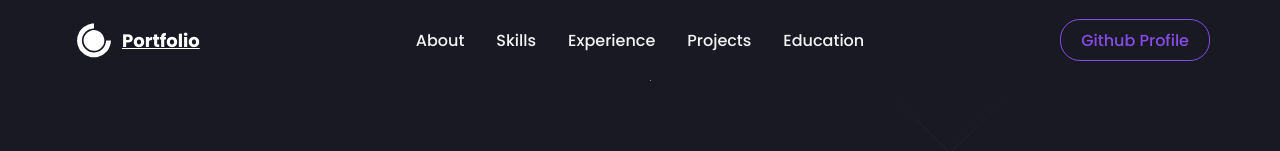
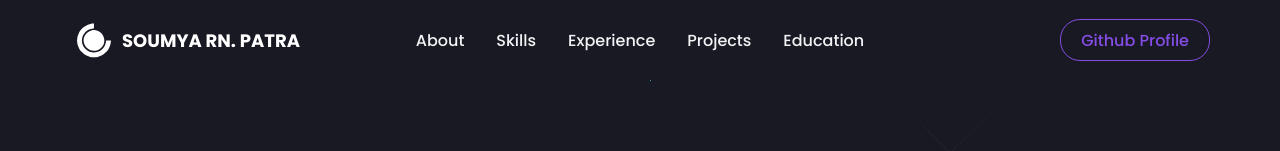
Before and after one commit to study-soumya/portfolio, a React (Create React App) app: page / in a window 1280 px wide. Shown: the top 151 px of the page. Built offline with nearby package versions, Linux system fonts and the light colour scheme.

Commit message:
first commit

```diff
--- a/src/App.css
+++ b/src/App.css
@@ -24,6 +24,10 @@ body {
   height: 80px;
 }
 
+a {
+  text-decoration: none;
+}
+
 /* Track */
 ::-webkit-scrollbar-track {
   background: #222A35;
--- a/src/components/Navbar/index.js
+++ b/src/components/Navbar/index.js
@@ -32,8 +32,8 @@ const Navbar = () => {
 							marginBottom: "20;",
 							cursor: "pointer",
 						}}
-					href="/">
-						<DiCssdeck size="3rem" /> <Span>Portfolio</Span>
+						href="https://soumyapatra.netlify.app">
+						<DiCssdeck size="3rem" /> <Span>SOUMYA RN. PATRA</Span>
 					</a>
 				</NavLogo>
 				<MobileIcon>
```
◇ ◇ ◇ ◇
— Task goal —
From the data, pick out every line that includes "Navbar".

— Task result —
--- a/src/components/Navbar/index.js
+++ b/src/components/Navbar/index.js
@@ -32,8 +32,8 @@ const Navbar = () => {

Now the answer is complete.